The thing is, I'm not going to argue there isn't a lens through which you could argue the show has a xenophobic angle (they built a wall to keep out an invading race which is mindless and wants only to kill the normal people inside the wall) but the propaganda theory just doesn't hold water for me.

That was pretty much all I had to say about Attack on Titan, for now at least.
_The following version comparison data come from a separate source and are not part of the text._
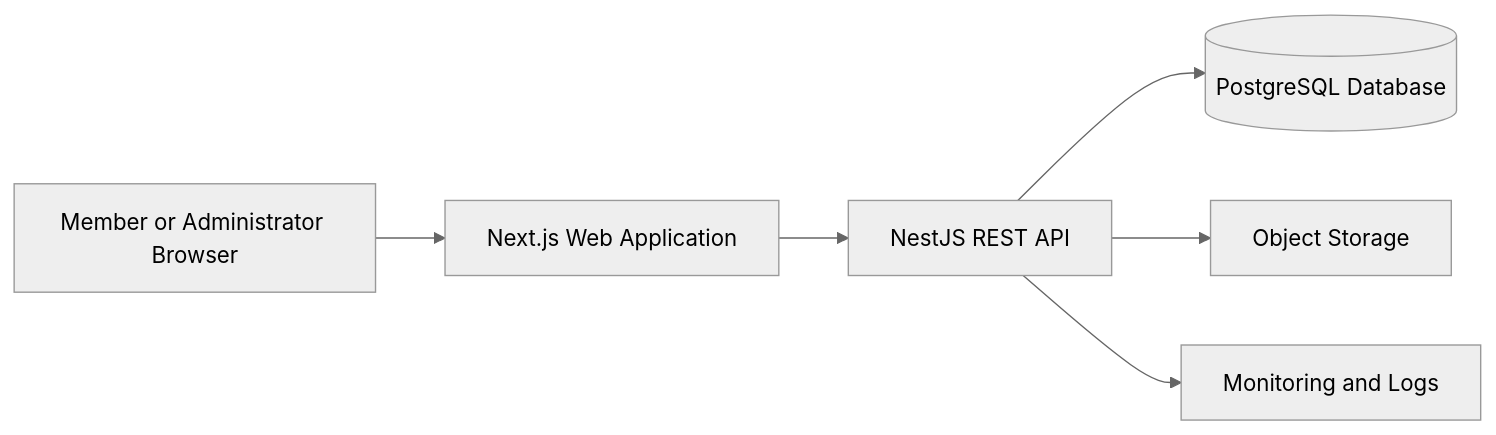
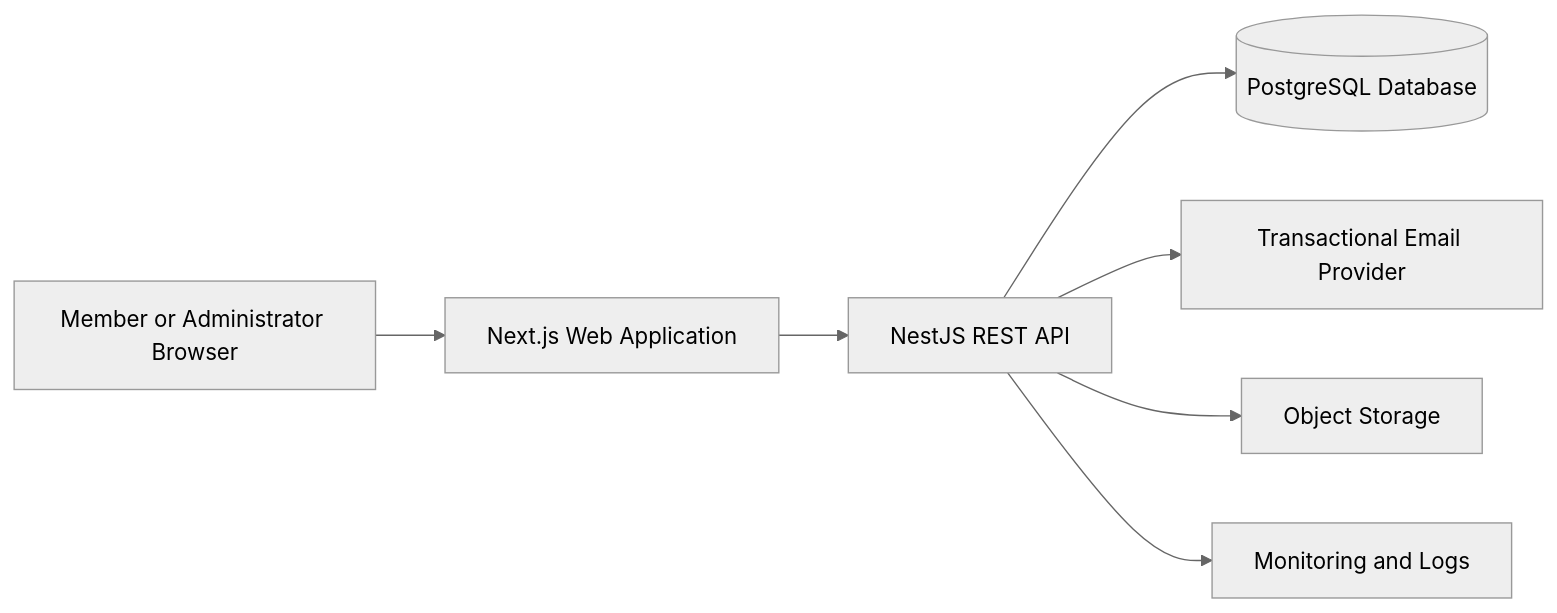
One commit to aklademarco/arrows-management-system changed the first of 5 diagrams in docs/ARCHITECTURE.md. Above: the diagram before and after it, drawn with Mermaid (neutral theme). The commit also changed other lines of this file, not shown here.

Commit message:
feat: implement email verification and account action token management in architecture

````diff
--- a/docs/ARCHITECTURE.md
+++ b/docs/ARCHITECTURE.md
@@ -58,15 +58,17 @@
 ```mermaid
 flowchart LR
     U[Member or Administrator Browser]
     W[Next.js Web Application]
     A[NestJS REST API]
     D[(PostgreSQL Database)]
+    E[Transactional Email Provider]
     S[Object Storage]
     M[Monitoring and Logs]
 
     U --> W
     W --> A
     A --> D
+    A --> E
     A --> S
     A --> M
 ```
````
Well that's not quite true since I did want to talk about other things but they can wait for a later post.

And I think a good place to end is by saying that I really enjoyed Attack on Titan and can't wait for season 2 to come out... what?! it's been pushed out to 2017?! Not cool.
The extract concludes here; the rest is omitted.